| Activity |
The full set of entries has to be output exactly.

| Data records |
= = = =

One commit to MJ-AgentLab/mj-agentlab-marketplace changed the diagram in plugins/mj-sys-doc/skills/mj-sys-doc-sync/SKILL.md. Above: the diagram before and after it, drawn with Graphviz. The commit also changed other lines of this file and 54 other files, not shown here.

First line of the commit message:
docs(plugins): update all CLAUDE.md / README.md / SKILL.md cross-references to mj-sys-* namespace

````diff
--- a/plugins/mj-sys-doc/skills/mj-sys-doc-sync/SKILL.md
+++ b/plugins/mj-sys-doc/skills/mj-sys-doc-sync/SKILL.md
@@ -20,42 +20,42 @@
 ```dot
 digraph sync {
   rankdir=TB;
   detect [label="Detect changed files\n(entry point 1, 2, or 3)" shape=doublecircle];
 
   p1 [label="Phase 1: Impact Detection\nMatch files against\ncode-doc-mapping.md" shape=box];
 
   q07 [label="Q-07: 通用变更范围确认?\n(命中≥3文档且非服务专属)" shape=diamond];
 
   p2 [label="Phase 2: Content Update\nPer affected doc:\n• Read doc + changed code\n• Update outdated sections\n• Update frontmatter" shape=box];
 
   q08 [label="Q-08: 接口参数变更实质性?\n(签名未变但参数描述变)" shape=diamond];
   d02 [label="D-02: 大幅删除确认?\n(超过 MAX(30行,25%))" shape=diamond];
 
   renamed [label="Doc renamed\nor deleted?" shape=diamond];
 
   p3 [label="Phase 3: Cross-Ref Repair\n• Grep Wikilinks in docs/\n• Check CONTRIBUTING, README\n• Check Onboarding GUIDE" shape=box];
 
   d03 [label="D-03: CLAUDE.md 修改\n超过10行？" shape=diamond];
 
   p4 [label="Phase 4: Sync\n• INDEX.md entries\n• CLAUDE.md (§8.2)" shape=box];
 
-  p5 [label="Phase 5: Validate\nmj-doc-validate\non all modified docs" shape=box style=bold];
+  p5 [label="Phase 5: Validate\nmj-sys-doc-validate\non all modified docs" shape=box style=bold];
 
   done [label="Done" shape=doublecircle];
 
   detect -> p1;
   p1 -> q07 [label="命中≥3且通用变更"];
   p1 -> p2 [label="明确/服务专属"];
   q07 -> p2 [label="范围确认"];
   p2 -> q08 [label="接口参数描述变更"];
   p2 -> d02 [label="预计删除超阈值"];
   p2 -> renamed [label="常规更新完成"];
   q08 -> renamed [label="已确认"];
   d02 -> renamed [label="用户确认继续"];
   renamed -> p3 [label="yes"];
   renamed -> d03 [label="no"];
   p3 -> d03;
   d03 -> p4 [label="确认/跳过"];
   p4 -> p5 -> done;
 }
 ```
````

= = = =

| Solved exercise |
One commit to MJ-AgentLab/mj-agentlab-marketplace changed the diagram in plugins/mj-sys-doc/skills/mj-sys-doc-sync/SKILL.md. Above: the diagram before and after it, drawn with Graphviz. The commit also changed other lines of this file and 54 other files, not shown here.

First line of the commit message:
docs(plugins): update all CLAUDE.md / README.md / SKILL.md cross-references to mj-sys-* namespace

````diff
--- a/plugins/mj-sys-doc/skills/mj-sys-doc-sync/SKILL.md
+++ b/plugins/mj-sys-doc/skills/mj-sys-doc-sync/SKILL.md
@@ -20,42 +20,42 @@
 ```dot
 digraph sync {
   rankdir=TB;
   detect [label="Detect changed files\n(entry point 1, 2, or 3)" shape=doublecircle];
 
   p1 [label="Phase 1: Impact Detection\nMatch files against\ncode-doc-mapping.md" shape=box];
 
   q07 [label="Q-07: 通用变更范围确认?\n(命中≥3文档且非服务专属)" shape=diamond];
 
   p2 [label="Phase 2: Content Update\nPer affected doc:\n• Read doc + changed code\n• Update outdated sections\n• Update frontmatter" shape=box];
 
   q08 [label="Q-08: 接口参数变更实质性?\n(签名未变但参数描述变)" shape=diamond];
   d02 [label="D-02: 大幅删除确认?\n(超过 MAX(30行,25%))" shape=diamond];
 
   renamed [label="Doc renamed\nor deleted?" shape=diamond];
 
   p3 [label="Phase 3: Cross-Ref Repair\n• Grep Wikilinks in docs/\n• Check CONTRIBUTING, README\n• Check Onboarding GUIDE" shape=box];
 
   d03 [label="D-03: CLAUDE.md 修改\n超过10行？" shape=diamond];
 
   p4 [label="Phase 4: Sync\n• INDEX.md entries\n• CLAUDE.md (§8.2)" shape=box];
 
-  p5 [label="Phase 5: Validate\nmj-doc-validate\non all modified docs" shape=box style=bold];
+  p5 [label="Phase 5: Validate\nmj-sys-doc-validate\non all modified docs" shape=box style=bold];
 
   done [label="Done" shape=doublecircle];
 
   detect -> p1;
   p1 -> q07 [label="命中≥3且通用变更"];
   p1 -> p2 [label="明确/服务专属"];
   q07 -> p2 [label="范围确认"];
   p2 -> q08 [label="接口参数描述变更"];
   p2 -> d02 [label="预计删除超阈值"];
   p2 -> renamed [label="常规更新完成"];
   q08 -> renamed [label="已确认"];
   d02 -> renamed [label="用户确认继续"];
   renamed -> p3 [label="yes"];
   renamed -> d03 [label="no"];
   p3 -> d03;
   d03 -> p4 [label="确认/跳过"];
   p4 -> p5 -> done;
 }
 ```
````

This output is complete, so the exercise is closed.